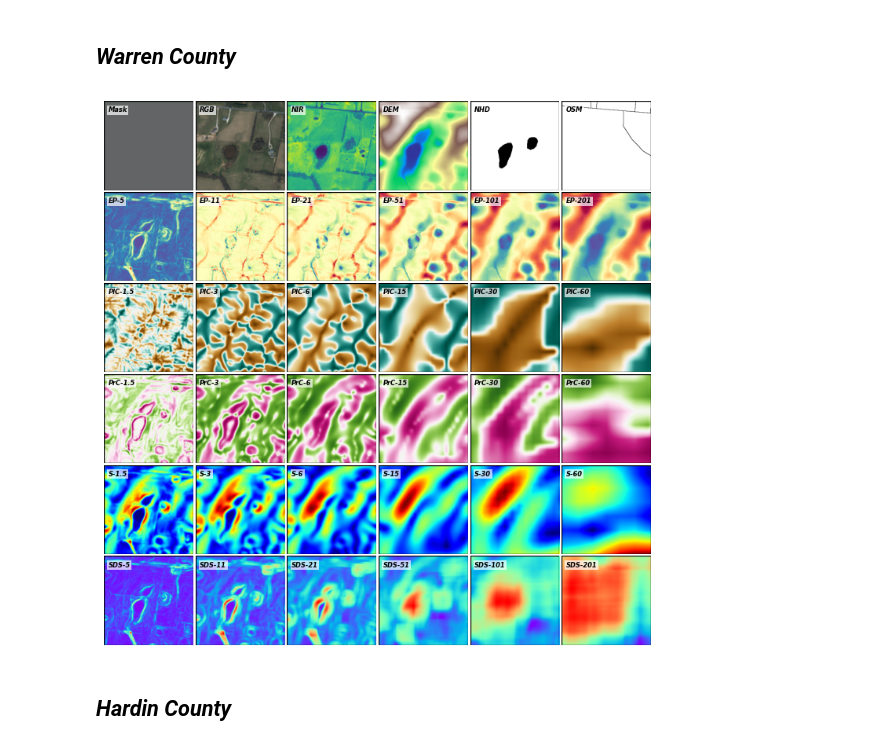
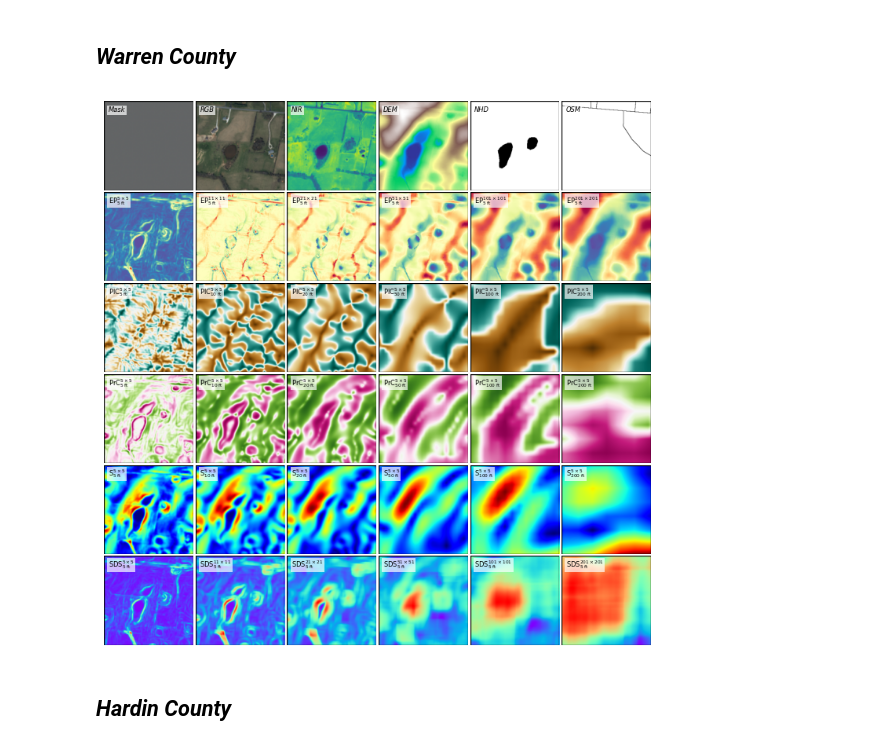
Before and after one commit to masseygeo/earthscape, a Jupyter notebook: notebooks/data_eda.ipynb, the cells around one changed output. Cells and saved outputs as stored; diff of their text form; code cells hidden in the pictures.

Commit message:
Updated modality figures.

```diff
--- a/notebooks/data_eda.ipynb
+++ b/notebooks/data_eda.ipynb
@@ -170,40 +170,45 @@ color_maps = [
     'BrBG', 'BrBG', 'BrBG', 'BrBG', 'BrBG', 'BrBG',
     'PiYG', 'PiYG', 'PiYG', 'PiYG', 'PiYG', 'PiYG',
     'jet', 'jet', 'jet', 'jet', 'jet', 'jet',
     'rainbow', 'rainbow', 'rainbow', 'rainbow', 'rainbow', 'rainbow',
     ]
 
 for idx, (image, c) in enumerate(zip(remaining, color_maps), start=2):
     with rasterio.open(f"{patches_dir}/{patch_id}_{image}") as src:
         data = src.read(1)
         im = ax[idx].imshow(data, cmap=c)
 
 
 # plot annotation labels...
 for idx, label in enumerate([
     'Mask', 'RGB', 'NIR', 'DEM', 'NHD', 'OSM',
-    'EP-5', 'EP-11', 'EP-21', 'EP-51', 'EP-101', 'EP-201',
-    'PlC-1.5', 'PlC-3', 'PlC-6', 'PlC-15', 'PlC-30', 'PlC-60',
-    'PrC-1.5', 'PrC-3', 'PrC-6', 'PrC-15', 'PrC-30', 'PrC-60',
-    'S-1.5', 'S-3', 'S-6', 'S-15', 'S-30', 'S-60',
-    'SDS-5', 'SDS-11', 'SDS-21', 'SDS-51', 'SDS-101', 'SDS-201',
+
+    r'$\text{EP}_{5 \text{ ft}}^{5 \times 5}$', r'$\text{EP}_{5 \text{ ft}}^{11 \times 11}$', r'$\text{EP}_{5 \text{ ft}}^{21 \times 21}$', r'$\text{EP}_{5 \text{ ft}}^{51 \times 51}$', r'$\text{EP}_{5 \text{ ft}}^{101 \times 101}$', r'$\text{EP}_{5 \text{ ft}}^{201 \times 201}$',
+
+    r'$\text{PlC}_{5 \text{ ft}}^{5 \times 5}$', r'$\text{PlC}_{10 \text{ ft}}^{5 \times 5}$', r'$\text{PlC}_{20 \text{ ft}}^{5 \times 5}$', r'$\text{PlC}_{50 \text{ ft}}^{5 \times 5}$', r'$\text{PlC}_{100 \text{ ft}}^{5 \times 5}$', r'$\text{PlC}_{200 \text{ ft}}^{5 \times 5}$',
+
+    r'$\text{PrC}_{5 \text{ ft}}^{5 \times 5}$', r'$\text{PrC}_{10 \text{ ft}}^{5 \times 5}$', r'$\text{PrC}_{20 \text{ ft}}^{5 \times 5}$', r'$\text{PrC}_{50 \text{ ft}}^{5 \times 5}$', r'$\text{PrC}_{100 \text{ ft}}^{5 \times 5}$', r'$\text{PrC}_{200 \text{ ft}}^{5 \times 5}$',
+
+    r'$\text{S}_{5 \text{ ft}}^{5 \times 5}$', r'$\text{S}_{10 \text{ ft}}^{5 \times 5}$', r'$\text{S}_{20 \text{ ft}}^{5 \times 5}$', r'$\text{S}_{50 \text{ ft}}^{5 \times 5}$', r'$\text{S}_{100 \text{ ft}}^{5 \times 5}$', r'$\text{S}_{200 \text{ ft}}^{5 \times 5}$',
+
+    r'$\text{SDS}_{5 \text{ ft}}^{5 \times 5}$', r'$\text{SDS}_{5 \text{ ft}}^{11 \times 11}$', r'$\text{SDS}_{5 \text{ ft}}^{21 \times 21}$', r'$\text{SDS}_{5 \text{ ft}}^{51 \times 51}$', r'$\text{SDS}_{5 \text{ ft}}^{101 \times 101}$', r'$\text{SDS}_{5 \text{ ft}}^{201 \times 201}$',
     ],
     start=0):
 
-    ax[idx].set_title(label, style='italic', weight='bold', size=6, y=0.8, x=0.05, loc='left', bbox=dict(facecolor='white', edgecolor='none', pad=1.0, alpha=0.7))
+    ax[idx].set_title(label, style='italic', size=6, y=0.8, x=0.05, loc='left', bbox=dict(facecolor='white', edgecolor='none', pad=1.0, alpha=0.7))
 
 
 
 # remove axes & add image boundary lines...
 for axis in ax:
     axis.set_axis_off()
     rect = Rectangle((0, 0), 1, 1, transform=axis.transAxes, linewidth=1, edgecolor='k', facecolor='none')
     axis.add_patch(rect)
 
 plt.savefig(output_path, dpi=500, bbox_inches='tight', pad_inches=0)
 plt.show()
 # %% [output]
-[figure, old version]
+[figure, new version]
 # %% [markdown]
 ## *Hardin County*
 # %%
```
Also changed, not shown: parts of 1 cell of this notebook, 2 other files.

======

> What to produce
All lines from the listing above that include "alpha" should be shown.

> Your response
-    ax[idx].set_title(label, style='italic', weight='bold', size=6, y=0.8, x=0.05, loc='left', bbox=dict(facecolor='white', edgecolor='none', pad=1.0, alpha=0.7))
+    ax[idx].set_title(label, style='italic', size=6, y=0.8, x=0.05, loc='left', bbox=dict(facecolor='white', edgecolor='none', pad=1.0, alpha=0.7))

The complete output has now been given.